America isn’t reading.
According to The Huffington Post, literacy rates have not been improving in the last decade despite the advancement of education systems. The National Assessment of Adult Literacy states that 14 percent of American adults perform at a “below basic” reading level, and 29 percent read at the “basic” level.
Before Netflix, Youtube, and iPhones, society enjoyed books—now a dying phenomenon.
For centuries prior to the digital age, books were popular forms of entertainment, expression and knowledge. But lately and especially among young people, books have come to represent more of a dreaded requirement rather than an entertainment source.
Young people today typically choose their phones and videogames over books. As the internet continues to expand and entertainment choices widen, the ancient scripts are falling further behind.
Many students would rather spend their free time using new technology rather than picking up an archaic book. Even in school, students do everything they can to avoid the often-resented task of reading.
When a teacher assigns a book, many students use websites like SparkNotes and Shmoop to read a summary of the reading assignments, as well as get an analysis of the book’s deeper connotations of the work—all in less than thirty minutes of online reading. With this power at their fingertips, some students can pass book-based quizzes, tests and homework assignments without ever even opening the book.
Movies and audiobooks are also tantalizing alternatives to old-fashioned reading. Many prefer for the story to play out before their eyes as they sit back, watch and listen.
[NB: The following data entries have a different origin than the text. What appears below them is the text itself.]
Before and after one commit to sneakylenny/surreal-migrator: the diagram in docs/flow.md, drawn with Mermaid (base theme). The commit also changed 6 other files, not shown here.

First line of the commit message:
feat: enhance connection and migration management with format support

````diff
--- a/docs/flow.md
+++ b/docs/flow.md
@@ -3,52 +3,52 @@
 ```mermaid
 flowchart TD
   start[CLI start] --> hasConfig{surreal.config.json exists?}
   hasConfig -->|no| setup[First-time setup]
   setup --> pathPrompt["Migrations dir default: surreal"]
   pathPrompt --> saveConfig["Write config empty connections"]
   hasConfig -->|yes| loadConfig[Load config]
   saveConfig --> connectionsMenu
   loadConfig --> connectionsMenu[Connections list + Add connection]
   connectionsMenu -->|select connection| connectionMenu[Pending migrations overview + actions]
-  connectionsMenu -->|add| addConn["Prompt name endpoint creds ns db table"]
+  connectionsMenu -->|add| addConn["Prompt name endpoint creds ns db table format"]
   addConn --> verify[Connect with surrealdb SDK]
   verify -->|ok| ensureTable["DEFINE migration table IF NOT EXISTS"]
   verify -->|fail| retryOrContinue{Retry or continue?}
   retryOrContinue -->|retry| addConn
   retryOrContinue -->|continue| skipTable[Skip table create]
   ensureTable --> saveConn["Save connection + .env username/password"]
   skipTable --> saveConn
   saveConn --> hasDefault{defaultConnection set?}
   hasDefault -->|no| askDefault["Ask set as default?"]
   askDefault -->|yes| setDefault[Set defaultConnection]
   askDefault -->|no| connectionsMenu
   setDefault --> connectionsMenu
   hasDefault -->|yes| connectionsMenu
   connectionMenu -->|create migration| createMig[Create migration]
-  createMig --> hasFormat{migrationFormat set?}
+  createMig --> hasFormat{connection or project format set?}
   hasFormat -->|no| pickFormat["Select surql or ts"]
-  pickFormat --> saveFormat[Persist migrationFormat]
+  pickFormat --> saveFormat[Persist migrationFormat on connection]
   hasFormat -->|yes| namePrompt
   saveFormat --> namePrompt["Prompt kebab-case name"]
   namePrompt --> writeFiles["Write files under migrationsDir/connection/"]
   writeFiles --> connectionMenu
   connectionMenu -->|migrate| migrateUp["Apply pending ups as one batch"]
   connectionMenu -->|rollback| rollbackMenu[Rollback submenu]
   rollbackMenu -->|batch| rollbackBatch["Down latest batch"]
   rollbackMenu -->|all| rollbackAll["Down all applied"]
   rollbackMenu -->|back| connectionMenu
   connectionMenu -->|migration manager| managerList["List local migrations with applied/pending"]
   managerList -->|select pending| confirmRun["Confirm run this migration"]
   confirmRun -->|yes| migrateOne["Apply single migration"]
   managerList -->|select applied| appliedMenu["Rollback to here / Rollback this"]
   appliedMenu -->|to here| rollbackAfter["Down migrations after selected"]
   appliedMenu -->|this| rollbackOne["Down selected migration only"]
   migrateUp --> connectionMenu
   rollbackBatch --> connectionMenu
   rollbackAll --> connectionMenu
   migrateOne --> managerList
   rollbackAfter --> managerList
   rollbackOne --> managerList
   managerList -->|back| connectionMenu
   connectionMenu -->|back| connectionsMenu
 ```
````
Such alternatives could be playing a role in the decreasing attention spans of the younger generations. With the continuous development of the internet, adolescents can gain immediate satisfaction and access information without having to embark on the journey of actually reading a book.
A study by Microsoft Corporation in 2015 found that people’s attention spans—the amount of time spent on tasks without being distracted—have reduced from 12 seconds to eight seconds due to the digital technology that surrounds us today. Less time spent reading and more time spent texting is deteriorating American minds.
It has become simpler to filter out unnecessary information compared to heavy encyclopedic methods. Students are capable of searching key terms and quickly getting answers without any work.
Leisure time dedicated to reading has decreased severely. The Washington Post reports that 28 percent of Americans read by choice in 2004; today the percentage lies at 19 percent.
Whether the story is fiction or nonfiction, reading about other people’s lives and experiences provide deep insight to our own lives. Many children, teenagers and even adults underestimate the significance of reading books.
Books furnish the reader with the freedom to imagine, customized to the reader’s vision, while movies consist of a fixed setting visually projected on the screen.
Books give people options to imagine and experience the lives of the characters even living their lives. A reader can use their imagination to experience rich stories and different time periods, in essence becoming lost in the story. Historical, futuristic and dystopian novels place readers inside new worlds limited only by imagination.
The lack of exploring our imaginations through reading has deteriorated creativity
Ultimately we could lose the ability to even “think outside of the box” because of this continuing creative decay, eventually leading to the extinction of creativity.
As America reads less, American minds rot.
So before reading completely dies out, it’s important that Americans pick up some books and start reading again.